Auslin fleshes out a helpful framework with thoughtful specifics, but his case underplays a key question: Are China’s neighbours willing to sign up for a counter-China bloc worthy of the name? They’re all spooked by Beijing’s bullying, to be sure, and in private they’ve begged the United States to push back harder. Yet in public they hedge, dodge, and even criticise modest forms of US pushback such as maritime patrols, all for fear of angering Beijing and suffering economically. This is a Goldilocks dilemma of a far graver sort.
“It is of little use to argue that the goal of this strategy is not to contain China,” Auslin acknowledges, yet he asserts that “there are numerous ways to do this without threatening any nation’s sense of security or making it feel it has to choose between the United States and China.” If so, then the future of the liberal international order in Asia is brighter than it often seems. Alas, Auslin offers little evidence, and recent years inspire little confidence.
Another dilemma: If Westerners so often misunderstand Asia, how likely are American leaders and voters to come around, reassess the situation, and chart a better way forward? Certainly this book can help. But the many cultural, historical, and ideological factors that obscure US thinking about Asia won’t be easily overcome.
Asia remains strikingly foreign to the American consciousness. Compared with Europe, few Americans trace their lineage to Asia, speak its languages, or know its basic history. American journalists, diplomats, and military officers are far more likely to have made their careers in Germany or Iraq than in Japan. The Trump Administration, like many before it, has few senior officials with significant Asia backgrounds. This shapes official assessments of risk, including the common view that modern states won’t really fight over a bunch of rocks at sea. “But to dismiss the possibility,” warns Auslin, “would be a dangerous mistake.”
Of Americans with experience in Asia, a disproportionate number are businessmen. This doesn’t dictate how they’ll think about the risks of war, but it suggests that happy stories of economic miracles are more familiar than, say, harsh tales of anti-American or anti-Japanese indoctrination at the Communist Party schools that train China’s military and political leaders.
Which is all the more reason to appreciate Michael Auslin’s timely reality check. Americans may not be interested in Asia’s growing problems, but Asia’s problems are interested in them.

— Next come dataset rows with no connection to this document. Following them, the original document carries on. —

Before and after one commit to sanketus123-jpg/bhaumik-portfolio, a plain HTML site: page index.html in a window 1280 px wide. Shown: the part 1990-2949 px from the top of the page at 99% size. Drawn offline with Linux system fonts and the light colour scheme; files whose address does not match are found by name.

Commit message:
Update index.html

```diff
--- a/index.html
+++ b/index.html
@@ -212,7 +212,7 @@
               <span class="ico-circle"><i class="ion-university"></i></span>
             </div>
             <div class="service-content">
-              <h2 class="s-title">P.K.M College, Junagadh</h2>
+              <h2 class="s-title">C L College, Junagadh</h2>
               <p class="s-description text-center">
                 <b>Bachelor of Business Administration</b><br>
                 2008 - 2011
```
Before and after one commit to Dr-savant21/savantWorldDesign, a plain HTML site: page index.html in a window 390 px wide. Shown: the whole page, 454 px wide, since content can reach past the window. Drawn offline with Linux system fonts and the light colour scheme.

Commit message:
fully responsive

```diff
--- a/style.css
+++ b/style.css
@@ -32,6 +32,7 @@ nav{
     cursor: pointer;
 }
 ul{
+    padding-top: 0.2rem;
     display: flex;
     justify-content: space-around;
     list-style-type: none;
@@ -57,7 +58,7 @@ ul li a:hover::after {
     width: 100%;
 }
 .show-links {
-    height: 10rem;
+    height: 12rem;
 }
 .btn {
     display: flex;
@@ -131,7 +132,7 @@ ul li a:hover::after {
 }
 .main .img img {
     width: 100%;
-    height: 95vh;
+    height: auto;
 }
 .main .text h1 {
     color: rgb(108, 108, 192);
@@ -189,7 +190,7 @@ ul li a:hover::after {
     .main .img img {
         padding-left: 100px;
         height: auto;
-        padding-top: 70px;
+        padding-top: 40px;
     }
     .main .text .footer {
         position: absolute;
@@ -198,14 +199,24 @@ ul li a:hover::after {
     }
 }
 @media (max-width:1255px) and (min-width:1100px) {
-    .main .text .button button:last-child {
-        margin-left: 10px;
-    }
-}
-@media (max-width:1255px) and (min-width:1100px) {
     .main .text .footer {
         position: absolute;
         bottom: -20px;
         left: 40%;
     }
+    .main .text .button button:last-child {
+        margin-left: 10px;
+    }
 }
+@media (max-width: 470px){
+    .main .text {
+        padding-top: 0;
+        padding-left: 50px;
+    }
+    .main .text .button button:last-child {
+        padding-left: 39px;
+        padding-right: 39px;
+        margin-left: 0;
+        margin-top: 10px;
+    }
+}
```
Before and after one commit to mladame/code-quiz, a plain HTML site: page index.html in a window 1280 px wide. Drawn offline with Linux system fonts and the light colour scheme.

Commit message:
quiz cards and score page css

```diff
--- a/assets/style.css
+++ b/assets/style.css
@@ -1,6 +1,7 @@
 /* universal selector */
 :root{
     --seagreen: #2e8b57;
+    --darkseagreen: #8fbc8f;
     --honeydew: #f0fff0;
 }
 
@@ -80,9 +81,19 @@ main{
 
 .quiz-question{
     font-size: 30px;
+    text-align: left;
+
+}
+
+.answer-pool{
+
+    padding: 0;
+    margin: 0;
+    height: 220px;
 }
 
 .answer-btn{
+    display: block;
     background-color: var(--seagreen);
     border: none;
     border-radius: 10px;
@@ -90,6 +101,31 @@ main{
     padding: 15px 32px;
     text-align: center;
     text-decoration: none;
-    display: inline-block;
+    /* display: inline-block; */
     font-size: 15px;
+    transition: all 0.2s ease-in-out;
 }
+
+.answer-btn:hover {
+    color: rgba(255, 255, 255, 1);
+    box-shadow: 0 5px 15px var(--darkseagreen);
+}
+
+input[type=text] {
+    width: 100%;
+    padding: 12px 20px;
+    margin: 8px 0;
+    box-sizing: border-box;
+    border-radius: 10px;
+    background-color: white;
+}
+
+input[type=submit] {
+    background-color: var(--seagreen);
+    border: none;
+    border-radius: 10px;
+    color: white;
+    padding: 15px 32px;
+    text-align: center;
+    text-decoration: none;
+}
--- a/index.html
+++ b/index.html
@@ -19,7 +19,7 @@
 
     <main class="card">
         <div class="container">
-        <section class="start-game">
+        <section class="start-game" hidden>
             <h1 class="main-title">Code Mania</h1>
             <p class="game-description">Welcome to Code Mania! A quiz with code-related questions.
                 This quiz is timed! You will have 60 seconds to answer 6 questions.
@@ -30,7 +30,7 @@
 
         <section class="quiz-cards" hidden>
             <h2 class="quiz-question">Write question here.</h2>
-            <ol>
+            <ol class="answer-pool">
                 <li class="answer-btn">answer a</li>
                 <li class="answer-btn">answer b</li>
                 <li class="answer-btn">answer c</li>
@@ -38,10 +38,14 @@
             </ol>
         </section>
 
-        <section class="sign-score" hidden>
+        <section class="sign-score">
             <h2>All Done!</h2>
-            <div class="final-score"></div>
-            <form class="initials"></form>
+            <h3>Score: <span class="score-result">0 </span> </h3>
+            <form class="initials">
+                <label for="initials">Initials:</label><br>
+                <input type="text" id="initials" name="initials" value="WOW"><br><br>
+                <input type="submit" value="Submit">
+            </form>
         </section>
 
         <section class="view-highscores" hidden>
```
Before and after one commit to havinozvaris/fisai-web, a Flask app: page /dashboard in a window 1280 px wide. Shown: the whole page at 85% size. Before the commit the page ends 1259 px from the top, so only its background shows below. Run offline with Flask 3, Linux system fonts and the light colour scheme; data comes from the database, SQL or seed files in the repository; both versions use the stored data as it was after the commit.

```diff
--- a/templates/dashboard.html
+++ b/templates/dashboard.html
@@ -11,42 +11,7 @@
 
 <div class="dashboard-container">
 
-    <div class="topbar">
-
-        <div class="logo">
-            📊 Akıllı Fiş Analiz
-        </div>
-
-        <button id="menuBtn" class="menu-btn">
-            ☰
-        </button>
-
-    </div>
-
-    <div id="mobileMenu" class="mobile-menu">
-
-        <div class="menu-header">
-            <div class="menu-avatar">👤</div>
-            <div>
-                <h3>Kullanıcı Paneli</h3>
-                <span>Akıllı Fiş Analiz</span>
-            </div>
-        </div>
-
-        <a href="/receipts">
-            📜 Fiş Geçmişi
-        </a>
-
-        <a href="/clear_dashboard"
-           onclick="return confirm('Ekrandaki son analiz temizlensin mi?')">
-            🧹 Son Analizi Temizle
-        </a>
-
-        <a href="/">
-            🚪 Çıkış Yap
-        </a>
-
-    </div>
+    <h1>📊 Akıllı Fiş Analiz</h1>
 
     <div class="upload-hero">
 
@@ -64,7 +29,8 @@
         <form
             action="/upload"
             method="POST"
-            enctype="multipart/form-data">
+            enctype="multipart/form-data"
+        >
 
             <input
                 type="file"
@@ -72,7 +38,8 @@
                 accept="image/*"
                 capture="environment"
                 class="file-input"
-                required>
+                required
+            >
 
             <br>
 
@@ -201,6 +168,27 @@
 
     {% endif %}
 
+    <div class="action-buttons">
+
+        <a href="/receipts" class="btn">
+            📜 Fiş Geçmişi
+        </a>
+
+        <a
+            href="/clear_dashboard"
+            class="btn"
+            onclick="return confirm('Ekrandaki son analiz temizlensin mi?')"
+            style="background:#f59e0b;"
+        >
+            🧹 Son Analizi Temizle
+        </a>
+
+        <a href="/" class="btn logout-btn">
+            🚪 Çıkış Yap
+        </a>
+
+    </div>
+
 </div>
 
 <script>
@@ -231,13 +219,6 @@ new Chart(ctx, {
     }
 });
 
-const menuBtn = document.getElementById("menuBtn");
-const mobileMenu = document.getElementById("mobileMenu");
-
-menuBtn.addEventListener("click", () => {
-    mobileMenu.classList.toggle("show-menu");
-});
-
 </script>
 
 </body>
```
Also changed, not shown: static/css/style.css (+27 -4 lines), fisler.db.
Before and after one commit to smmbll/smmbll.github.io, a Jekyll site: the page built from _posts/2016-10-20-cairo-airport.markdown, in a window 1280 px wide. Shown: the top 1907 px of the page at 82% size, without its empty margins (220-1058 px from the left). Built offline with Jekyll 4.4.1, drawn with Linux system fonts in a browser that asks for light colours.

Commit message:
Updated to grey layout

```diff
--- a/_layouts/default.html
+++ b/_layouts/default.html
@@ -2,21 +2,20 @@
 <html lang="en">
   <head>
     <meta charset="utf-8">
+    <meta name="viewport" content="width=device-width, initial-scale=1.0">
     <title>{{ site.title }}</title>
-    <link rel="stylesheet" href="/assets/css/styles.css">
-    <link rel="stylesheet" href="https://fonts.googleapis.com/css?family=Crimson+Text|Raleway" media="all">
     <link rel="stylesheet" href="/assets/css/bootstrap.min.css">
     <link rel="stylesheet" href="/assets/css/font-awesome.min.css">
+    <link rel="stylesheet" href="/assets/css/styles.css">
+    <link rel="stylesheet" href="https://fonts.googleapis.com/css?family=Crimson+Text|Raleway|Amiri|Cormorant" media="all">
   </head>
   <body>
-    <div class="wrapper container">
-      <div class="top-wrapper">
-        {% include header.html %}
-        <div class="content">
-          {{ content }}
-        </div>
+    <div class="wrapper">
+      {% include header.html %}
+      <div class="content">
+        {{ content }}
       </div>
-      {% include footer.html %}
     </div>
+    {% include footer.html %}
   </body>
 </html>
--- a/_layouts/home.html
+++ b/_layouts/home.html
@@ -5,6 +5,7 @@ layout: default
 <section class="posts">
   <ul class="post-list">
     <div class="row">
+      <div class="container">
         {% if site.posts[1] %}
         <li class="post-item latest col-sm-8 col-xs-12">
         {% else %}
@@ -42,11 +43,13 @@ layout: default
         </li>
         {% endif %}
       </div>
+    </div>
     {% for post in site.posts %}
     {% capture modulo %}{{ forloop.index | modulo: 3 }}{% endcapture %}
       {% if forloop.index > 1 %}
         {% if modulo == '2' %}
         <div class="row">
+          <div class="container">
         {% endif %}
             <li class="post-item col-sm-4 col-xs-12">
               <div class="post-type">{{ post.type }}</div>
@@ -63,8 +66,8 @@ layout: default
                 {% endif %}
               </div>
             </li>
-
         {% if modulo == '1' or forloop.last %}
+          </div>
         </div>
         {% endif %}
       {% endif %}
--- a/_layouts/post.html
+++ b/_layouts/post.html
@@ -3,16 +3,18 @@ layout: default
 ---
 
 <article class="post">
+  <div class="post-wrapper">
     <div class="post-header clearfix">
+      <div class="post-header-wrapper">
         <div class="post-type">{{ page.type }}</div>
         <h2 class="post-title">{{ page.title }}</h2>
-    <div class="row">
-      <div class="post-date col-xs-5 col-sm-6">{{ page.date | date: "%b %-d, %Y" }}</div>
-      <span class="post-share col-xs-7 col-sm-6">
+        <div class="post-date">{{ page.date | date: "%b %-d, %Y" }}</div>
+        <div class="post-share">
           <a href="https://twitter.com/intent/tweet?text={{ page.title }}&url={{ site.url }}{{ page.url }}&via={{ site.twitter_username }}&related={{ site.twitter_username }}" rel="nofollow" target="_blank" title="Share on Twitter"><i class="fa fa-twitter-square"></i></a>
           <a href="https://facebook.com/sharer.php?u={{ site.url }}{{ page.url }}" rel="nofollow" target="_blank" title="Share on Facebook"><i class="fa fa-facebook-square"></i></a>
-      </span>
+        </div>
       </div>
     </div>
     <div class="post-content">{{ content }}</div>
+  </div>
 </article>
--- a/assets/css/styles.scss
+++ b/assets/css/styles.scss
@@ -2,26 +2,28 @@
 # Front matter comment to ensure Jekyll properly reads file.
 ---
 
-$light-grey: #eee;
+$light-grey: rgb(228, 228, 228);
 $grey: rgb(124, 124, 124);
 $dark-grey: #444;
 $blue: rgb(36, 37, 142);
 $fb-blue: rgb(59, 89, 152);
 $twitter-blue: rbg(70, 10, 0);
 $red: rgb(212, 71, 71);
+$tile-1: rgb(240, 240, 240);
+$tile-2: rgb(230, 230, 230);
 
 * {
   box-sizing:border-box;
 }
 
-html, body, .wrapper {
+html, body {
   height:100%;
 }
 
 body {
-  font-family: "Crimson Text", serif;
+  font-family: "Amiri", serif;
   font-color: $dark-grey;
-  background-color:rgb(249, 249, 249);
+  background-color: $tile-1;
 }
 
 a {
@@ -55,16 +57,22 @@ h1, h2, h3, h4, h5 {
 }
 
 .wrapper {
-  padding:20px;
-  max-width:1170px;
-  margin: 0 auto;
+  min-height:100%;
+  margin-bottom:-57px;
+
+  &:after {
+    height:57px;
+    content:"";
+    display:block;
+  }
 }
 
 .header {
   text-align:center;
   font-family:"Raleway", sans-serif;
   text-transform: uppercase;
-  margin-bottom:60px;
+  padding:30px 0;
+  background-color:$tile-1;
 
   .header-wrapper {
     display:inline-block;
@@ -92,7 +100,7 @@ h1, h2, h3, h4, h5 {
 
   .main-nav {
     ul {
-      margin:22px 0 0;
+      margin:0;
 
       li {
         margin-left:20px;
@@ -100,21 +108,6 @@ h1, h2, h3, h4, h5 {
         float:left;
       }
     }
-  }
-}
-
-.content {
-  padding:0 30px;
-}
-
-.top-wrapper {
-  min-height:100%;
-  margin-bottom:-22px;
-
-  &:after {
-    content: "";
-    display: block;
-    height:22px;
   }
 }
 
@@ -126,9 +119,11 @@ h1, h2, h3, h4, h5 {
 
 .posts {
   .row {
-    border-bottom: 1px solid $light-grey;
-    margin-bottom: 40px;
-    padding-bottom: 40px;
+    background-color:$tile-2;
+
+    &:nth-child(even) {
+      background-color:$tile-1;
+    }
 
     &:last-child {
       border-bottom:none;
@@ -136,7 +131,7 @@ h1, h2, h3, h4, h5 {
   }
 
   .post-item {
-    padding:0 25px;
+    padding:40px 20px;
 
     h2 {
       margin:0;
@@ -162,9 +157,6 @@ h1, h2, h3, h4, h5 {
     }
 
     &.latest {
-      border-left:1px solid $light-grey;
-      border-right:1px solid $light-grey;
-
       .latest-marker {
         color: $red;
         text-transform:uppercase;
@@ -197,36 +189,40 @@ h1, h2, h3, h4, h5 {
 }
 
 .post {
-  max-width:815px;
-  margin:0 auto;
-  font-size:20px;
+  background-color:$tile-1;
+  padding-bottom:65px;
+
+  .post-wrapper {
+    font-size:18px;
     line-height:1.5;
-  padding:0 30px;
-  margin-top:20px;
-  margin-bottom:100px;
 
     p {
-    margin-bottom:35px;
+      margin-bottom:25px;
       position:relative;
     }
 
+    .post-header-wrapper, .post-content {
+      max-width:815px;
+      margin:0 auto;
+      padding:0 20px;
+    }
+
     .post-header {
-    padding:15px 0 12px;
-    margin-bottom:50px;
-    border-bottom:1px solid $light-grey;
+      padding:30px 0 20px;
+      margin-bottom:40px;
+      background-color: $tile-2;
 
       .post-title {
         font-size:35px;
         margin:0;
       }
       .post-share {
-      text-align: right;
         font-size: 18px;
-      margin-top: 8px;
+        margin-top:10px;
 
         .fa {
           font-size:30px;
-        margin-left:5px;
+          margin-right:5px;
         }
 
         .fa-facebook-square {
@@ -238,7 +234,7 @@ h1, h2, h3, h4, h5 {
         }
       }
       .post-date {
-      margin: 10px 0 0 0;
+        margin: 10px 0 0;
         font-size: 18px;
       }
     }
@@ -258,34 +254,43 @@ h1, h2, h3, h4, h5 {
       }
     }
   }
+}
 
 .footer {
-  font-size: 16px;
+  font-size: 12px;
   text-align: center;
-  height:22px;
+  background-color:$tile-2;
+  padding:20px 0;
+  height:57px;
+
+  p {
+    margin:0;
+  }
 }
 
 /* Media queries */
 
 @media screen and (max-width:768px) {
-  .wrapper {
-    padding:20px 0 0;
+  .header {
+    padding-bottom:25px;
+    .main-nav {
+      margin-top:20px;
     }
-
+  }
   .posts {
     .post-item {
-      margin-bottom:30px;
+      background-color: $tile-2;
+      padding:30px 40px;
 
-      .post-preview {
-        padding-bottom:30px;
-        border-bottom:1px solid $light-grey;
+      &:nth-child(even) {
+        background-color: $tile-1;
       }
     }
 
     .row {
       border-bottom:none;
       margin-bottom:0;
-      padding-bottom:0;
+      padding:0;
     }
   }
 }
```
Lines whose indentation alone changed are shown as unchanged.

David Feith is an editorial writer for the Wall Street Journal based in Hong Kong. © Commentary magazine (www.commentarymagazine.com), reprinted by permission, all rights reserved.